Stored items:
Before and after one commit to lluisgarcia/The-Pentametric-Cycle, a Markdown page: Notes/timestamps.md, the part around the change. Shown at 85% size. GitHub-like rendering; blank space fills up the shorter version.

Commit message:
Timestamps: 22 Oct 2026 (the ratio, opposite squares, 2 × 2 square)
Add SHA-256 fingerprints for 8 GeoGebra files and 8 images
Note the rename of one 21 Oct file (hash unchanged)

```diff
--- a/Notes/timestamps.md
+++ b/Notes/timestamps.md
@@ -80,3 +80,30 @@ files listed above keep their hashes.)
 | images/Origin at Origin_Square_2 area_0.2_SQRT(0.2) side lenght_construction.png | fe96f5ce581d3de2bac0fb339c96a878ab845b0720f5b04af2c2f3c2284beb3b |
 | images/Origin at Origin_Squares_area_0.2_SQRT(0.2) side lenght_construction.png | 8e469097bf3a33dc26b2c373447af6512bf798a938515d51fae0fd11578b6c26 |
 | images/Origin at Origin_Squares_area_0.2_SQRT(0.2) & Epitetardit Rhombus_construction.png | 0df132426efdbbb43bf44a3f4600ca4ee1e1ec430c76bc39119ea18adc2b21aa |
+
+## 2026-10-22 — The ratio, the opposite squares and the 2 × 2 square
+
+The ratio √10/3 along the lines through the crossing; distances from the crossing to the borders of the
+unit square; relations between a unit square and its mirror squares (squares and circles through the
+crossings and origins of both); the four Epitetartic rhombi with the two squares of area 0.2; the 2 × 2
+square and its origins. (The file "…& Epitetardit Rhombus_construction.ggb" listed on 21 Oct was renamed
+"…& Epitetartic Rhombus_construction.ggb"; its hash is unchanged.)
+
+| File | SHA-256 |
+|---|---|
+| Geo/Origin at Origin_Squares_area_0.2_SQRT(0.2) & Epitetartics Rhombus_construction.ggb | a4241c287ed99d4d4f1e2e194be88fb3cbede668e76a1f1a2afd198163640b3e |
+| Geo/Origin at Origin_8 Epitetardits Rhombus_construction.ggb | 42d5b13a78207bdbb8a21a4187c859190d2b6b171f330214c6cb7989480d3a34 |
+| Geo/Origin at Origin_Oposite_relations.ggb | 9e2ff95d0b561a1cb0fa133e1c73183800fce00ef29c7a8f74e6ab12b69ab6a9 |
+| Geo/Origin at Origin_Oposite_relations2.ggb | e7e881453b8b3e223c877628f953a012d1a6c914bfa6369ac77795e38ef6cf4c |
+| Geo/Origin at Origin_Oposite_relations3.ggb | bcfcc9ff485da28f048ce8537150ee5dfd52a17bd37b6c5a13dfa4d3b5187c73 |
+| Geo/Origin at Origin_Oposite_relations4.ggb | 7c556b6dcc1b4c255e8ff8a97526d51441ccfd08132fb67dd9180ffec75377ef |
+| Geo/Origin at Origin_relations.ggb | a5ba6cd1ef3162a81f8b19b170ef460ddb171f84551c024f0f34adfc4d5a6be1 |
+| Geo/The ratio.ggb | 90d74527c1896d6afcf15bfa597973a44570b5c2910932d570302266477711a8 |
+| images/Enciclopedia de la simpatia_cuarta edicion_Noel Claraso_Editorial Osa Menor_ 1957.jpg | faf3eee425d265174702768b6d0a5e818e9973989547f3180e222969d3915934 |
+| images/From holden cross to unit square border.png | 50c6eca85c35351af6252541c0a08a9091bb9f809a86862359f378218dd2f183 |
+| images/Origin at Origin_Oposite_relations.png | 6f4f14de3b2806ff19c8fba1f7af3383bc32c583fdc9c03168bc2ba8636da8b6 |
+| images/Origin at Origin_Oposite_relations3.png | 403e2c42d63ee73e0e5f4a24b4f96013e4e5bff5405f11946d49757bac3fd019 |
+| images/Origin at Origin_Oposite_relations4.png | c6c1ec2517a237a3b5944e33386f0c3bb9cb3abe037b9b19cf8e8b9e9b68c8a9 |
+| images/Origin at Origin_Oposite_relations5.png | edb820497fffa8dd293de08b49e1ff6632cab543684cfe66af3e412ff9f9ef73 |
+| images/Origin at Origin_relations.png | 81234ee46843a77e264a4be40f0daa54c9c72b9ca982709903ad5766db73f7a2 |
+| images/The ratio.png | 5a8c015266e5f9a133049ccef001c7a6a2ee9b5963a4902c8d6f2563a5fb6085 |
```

▸ The task: Which lines of the data above contain the string "through"? Copy each of them.

▸ Your response:
+The ratio √10/3 along the lines through the crossing; distances from the crossing to the borders of the
+unit square; relations between a unit square and its mirror squares (squares and circles through the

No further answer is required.